→ **Aim of the task**:
Copy out the data below. Leave nothing out and alter nothing.

→ **Information shown**:
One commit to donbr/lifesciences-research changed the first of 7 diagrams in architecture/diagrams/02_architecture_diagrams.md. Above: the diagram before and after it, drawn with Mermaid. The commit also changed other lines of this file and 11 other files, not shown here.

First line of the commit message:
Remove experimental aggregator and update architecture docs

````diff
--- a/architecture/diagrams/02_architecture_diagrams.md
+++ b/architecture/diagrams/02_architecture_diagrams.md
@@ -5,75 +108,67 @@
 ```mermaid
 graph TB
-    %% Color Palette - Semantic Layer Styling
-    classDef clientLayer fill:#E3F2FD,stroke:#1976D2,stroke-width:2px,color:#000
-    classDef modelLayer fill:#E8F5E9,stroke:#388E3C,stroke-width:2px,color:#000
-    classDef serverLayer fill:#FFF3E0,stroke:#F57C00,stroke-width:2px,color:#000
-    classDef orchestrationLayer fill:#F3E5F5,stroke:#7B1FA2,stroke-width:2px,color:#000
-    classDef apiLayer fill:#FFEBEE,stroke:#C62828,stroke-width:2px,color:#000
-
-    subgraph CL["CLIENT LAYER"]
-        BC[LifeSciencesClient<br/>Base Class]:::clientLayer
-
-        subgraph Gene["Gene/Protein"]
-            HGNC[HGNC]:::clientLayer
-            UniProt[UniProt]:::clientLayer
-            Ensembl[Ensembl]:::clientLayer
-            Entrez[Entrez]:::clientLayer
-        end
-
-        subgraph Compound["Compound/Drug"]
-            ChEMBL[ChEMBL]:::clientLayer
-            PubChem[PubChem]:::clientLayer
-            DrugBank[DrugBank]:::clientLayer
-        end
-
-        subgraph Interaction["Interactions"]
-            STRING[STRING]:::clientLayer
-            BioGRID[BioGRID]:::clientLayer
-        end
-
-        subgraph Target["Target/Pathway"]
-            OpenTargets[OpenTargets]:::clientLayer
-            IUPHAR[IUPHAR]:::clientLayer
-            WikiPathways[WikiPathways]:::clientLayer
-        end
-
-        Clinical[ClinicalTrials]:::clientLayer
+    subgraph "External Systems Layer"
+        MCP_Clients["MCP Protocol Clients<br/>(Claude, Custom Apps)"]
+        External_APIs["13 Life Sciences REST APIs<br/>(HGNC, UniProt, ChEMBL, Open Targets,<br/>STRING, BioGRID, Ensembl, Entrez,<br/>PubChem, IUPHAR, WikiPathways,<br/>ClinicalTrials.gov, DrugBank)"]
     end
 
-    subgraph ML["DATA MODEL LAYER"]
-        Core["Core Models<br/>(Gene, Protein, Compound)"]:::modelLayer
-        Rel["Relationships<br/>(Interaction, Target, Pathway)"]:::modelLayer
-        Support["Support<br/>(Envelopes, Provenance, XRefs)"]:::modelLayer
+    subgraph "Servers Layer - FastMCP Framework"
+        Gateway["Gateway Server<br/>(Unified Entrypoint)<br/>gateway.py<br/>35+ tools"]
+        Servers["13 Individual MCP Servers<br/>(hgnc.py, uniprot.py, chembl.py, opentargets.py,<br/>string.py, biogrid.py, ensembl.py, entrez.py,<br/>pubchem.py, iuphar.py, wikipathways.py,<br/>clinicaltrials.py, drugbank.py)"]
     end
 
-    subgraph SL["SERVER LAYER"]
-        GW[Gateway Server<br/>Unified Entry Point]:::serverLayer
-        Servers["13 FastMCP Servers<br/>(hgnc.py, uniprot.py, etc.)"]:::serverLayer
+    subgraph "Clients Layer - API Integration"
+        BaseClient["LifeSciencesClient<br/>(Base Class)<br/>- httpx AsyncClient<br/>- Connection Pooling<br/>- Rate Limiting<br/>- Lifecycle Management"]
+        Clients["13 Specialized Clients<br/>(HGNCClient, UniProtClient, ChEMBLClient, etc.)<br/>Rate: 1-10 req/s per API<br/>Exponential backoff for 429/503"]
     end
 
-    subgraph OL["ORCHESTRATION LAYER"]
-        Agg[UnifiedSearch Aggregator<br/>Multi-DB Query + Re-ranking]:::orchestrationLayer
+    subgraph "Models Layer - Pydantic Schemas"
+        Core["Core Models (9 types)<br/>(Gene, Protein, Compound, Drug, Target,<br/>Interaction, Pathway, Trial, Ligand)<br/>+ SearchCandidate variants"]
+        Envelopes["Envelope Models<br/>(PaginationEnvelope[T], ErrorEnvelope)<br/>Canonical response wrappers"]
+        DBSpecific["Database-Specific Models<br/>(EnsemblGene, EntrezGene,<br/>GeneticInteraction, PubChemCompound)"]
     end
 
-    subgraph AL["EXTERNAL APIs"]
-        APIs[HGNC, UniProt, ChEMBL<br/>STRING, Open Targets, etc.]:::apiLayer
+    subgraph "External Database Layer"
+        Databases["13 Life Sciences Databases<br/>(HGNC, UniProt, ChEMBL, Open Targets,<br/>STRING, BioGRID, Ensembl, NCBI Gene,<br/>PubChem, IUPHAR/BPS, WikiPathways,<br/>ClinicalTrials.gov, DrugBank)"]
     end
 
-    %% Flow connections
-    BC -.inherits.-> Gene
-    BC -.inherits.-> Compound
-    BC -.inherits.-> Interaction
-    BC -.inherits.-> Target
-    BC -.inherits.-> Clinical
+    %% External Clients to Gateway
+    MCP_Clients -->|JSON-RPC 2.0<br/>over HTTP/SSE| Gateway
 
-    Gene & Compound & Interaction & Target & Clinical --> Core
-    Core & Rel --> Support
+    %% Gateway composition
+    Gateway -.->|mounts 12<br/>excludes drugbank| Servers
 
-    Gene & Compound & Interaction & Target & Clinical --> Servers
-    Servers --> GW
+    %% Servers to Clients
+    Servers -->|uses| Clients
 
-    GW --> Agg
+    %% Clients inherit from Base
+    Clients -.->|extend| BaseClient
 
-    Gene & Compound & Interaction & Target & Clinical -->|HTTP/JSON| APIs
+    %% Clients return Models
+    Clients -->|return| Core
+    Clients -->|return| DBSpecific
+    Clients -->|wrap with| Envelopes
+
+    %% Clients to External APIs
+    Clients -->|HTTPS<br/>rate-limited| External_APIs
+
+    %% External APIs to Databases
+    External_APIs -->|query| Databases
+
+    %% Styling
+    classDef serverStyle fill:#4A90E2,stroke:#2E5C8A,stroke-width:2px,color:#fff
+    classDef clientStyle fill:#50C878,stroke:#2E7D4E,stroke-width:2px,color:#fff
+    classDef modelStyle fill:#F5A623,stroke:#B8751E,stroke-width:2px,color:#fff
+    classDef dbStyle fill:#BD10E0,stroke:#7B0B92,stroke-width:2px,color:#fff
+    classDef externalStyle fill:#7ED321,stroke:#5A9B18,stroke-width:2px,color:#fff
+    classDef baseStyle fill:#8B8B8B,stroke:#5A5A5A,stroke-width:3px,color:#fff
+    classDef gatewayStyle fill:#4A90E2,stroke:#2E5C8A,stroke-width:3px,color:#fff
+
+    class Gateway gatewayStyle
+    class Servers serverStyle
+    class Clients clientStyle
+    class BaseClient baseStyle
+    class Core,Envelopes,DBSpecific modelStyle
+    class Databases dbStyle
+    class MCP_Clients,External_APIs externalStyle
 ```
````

→ **Answer to this problem**:
One commit to donbr/lifesciences-research changed the first of 7 diagrams in architecture/diagrams/02_architecture_diagrams.md. Above: the diagram before and after it, drawn with Mermaid. The commit also changed other lines of this file and 11 other files, not shown here.

First line of the commit message:
Remove experimental aggregator and update architecture docs

````diff
--- a/architecture/diagrams/02_architecture_diagrams.md
+++ b/architecture/diagrams/02_architecture_diagrams.md
@@ -5,75 +108,67 @@
 ```mermaid
 graph TB
-    %% Color Palette - Semantic Layer Styling
-    classDef clientLayer fill:#E3F2FD,stroke:#1976D2,stroke-width:2px,color:#000
-    classDef modelLayer fill:#E8F5E9,stroke:#388E3C,stroke-width:2px,color:#000
-    classDef serverLayer fill:#FFF3E0,stroke:#F57C00,stroke-width:2px,color:#000
-    classDef orchestrationLayer fill:#F3E5F5,stroke:#7B1FA2,stroke-width:2px,color:#000
-    classDef apiLayer fill:#FFEBEE,stroke:#C62828,stroke-width:2px,color:#000
-
-    subgraph CL["CLIENT LAYER"]
-        BC[LifeSciencesClient<br/>Base Class]:::clientLayer
-
-        subgraph Gene["Gene/Protein"]
-            HGNC[HGNC]:::clientLayer
-            UniProt[UniProt]:::clientLayer
-            Ensembl[Ensembl]:::clientLayer
-            Entrez[Entrez]:::clientLayer
-        end
-
-        subgraph Compound["Compound/Drug"]
-            ChEMBL[ChEMBL]:::clientLayer
-            PubChem[PubChem]:::clientLayer
-            DrugBank[DrugBank]:::clientLayer
-        end
-
-        subgraph Interaction["Interactions"]
-            STRING[STRING]:::clientLayer
-            BioGRID[BioGRID]:::clientLayer
-        end
-
-        subgraph Target["Target/Pathway"]
-            OpenTargets[OpenTargets]:::clientLayer
-            IUPHAR[IUPHAR]:::clientLayer
-            WikiPathways[WikiPathways]:::clientLayer
-        end
-
-        Clinical[ClinicalTrials]:::clientLayer
+    subgraph "External Systems Layer"
+        MCP_Clients["MCP Protocol Clients<br/>(Claude, Custom Apps)"]
+        External_APIs["13 Life Sciences REST APIs<br/>(HGNC, UniProt, ChEMBL, Open Targets,<br/>STRING, BioGRID, Ensembl, Entrez,<br/>PubChem, IUPHAR, WikiPathways,<br/>ClinicalTrials.gov, DrugBank)"]
     end
 
-    subgraph ML["DATA MODEL LAYER"]
-        Core["Core Models<br/>(Gene, Protein, Compound)"]:::modelLayer
-        Rel["Relationships<br/>(Interaction, Target, Pathway)"]:::modelLayer
-        Support["Support<br/>(Envelopes, Provenance, XRefs)"]:::modelLayer
+    subgraph "Servers Layer - FastMCP Framework"
+        Gateway["Gateway Server<br/>(Unified Entrypoint)<br/>gateway.py<br/>35+ tools"]
+        Servers["13 Individual MCP Servers<br/>(hgnc.py, uniprot.py, chembl.py, opentargets.py,<br/>string.py, biogrid.py, ensembl.py, entrez.py,<br/>pubchem.py, iuphar.py, wikipathways.py,<br/>clinicaltrials.py, drugbank.py)"]
     end
 
-    subgraph SL["SERVER LAYER"]
-        GW[Gateway Server<br/>Unified Entry Point]:::serverLayer
-        Servers["13 FastMCP Servers<br/>(hgnc.py, uniprot.py, etc.)"]:::serverLayer
+    subgraph "Clients Layer - API Integration"
+        BaseClient["LifeSciencesClient<br/>(Base Class)<br/>- httpx AsyncClient<br/>- Connection Pooling<br/>- Rate Limiting<br/>- Lifecycle Management"]
+        Clients["13 Specialized Clients<br/>(HGNCClient, UniProtClient, ChEMBLClient, etc.)<br/>Rate: 1-10 req/s per API<br/>Exponential backoff for 429/503"]
     end
 
-    subgraph OL["ORCHESTRATION LAYER"]
-        Agg[UnifiedSearch Aggregator<br/>Multi-DB Query + Re-ranking]:::orchestrationLayer
+    subgraph "Models Layer - Pydantic Schemas"
+        Core["Core Models (9 types)<br/>(Gene, Protein, Compound, Drug, Target,<br/>Interaction, Pathway, Trial, Ligand)<br/>+ SearchCandidate variants"]
+        Envelopes["Envelope Models<br/>(PaginationEnvelope[T], ErrorEnvelope)<br/>Canonical response wrappers"]
+        DBSpecific["Database-Specific Models<br/>(EnsemblGene, EntrezGene,<br/>GeneticInteraction, PubChemCompound)"]
     end
 
-    subgraph AL["EXTERNAL APIs"]
-        APIs[HGNC, UniProt, ChEMBL<br/>STRING, Open Targets, etc.]:::apiLayer
+    subgraph "External Database Layer"
+        Databases["13 Life Sciences Databases<br/>(HGNC, UniProt, ChEMBL, Open Targets,<br/>STRING, BioGRID, Ensembl, NCBI Gene,<br/>PubChem, IUPHAR/BPS, WikiPathways,<br/>ClinicalTrials.gov, DrugBank)"]
     end
 
-    %% Flow connections
-    BC -.inherits.-> Gene
-    BC -.inherits.-> Compound
-    BC -.inherits.-> Interaction
-    BC -.inherits.-> Target
-    BC -.inherits.-> Clinical
+    %% External Clients to Gateway
+    MCP_Clients -->|JSON-RPC 2.0<br/>over HTTP/SSE| Gateway
 
-    Gene & Compound & Interaction & Target & Clinical --> Core
-    Core & Rel --> Support
+    %% Gateway composition
+    Gateway -.->|mounts 12<br/>excludes drugbank| Servers
 
-    Gene & Compound & Interaction & Target & Clinical --> Servers
-    Servers --> GW
+    %% Servers to Clients
+    Servers -->|uses| Clients
 
-    GW --> Agg
+    %% Clients inherit from Base
+    Clients -.->|extend| BaseClient
 
-    Gene & Compound & Interaction & Target & Clinical -->|HTTP/JSON| APIs
+    %% Clients return Models
+    Clients -->|return| Core
+    Clients -->|return| DBSpecific
+    Clients -->|wrap with| Envelopes
+
+    %% Clients to External APIs
+    Clients -->|HTTPS<br/>rate-limited| External_APIs
+
+    %% External APIs to Databases
+    External_APIs -->|query| Databases
+
+    %% Styling
+    classDef serverStyle fill:#4A90E2,stroke:#2E5C8A,stroke-width:2px,color:#fff
+    classDef clientStyle fill:#50C878,stroke:#2E7D4E,stroke-width:2px,color:#fff
+    classDef modelStyle fill:#F5A623,stroke:#B8751E,stroke-width:2px,color:#fff
+    classDef dbStyle fill:#BD10E0,stroke:#7B0B92,stroke-width:2px,color:#fff
+    classDef externalStyle fill:#7ED321,stroke:#5A9B18,stroke-width:2px,color:#fff
+    classDef baseStyle fill:#8B8B8B,stroke:#5A5A5A,stroke-width:3px,color:#fff
+    classDef gatewayStyle fill:#4A90E2,stroke:#2E5C8A,stroke-width:3px,color:#fff
+
+    class Gateway gatewayStyle
+    class Servers serverStyle
+    class Clients clientStyle
+    class BaseClient baseStyle
+    class Core,Envelopes,DBSpecific modelStyle
+    class Databases dbStyle
+    class MCP_Clients,External_APIs externalStyle
 ```
````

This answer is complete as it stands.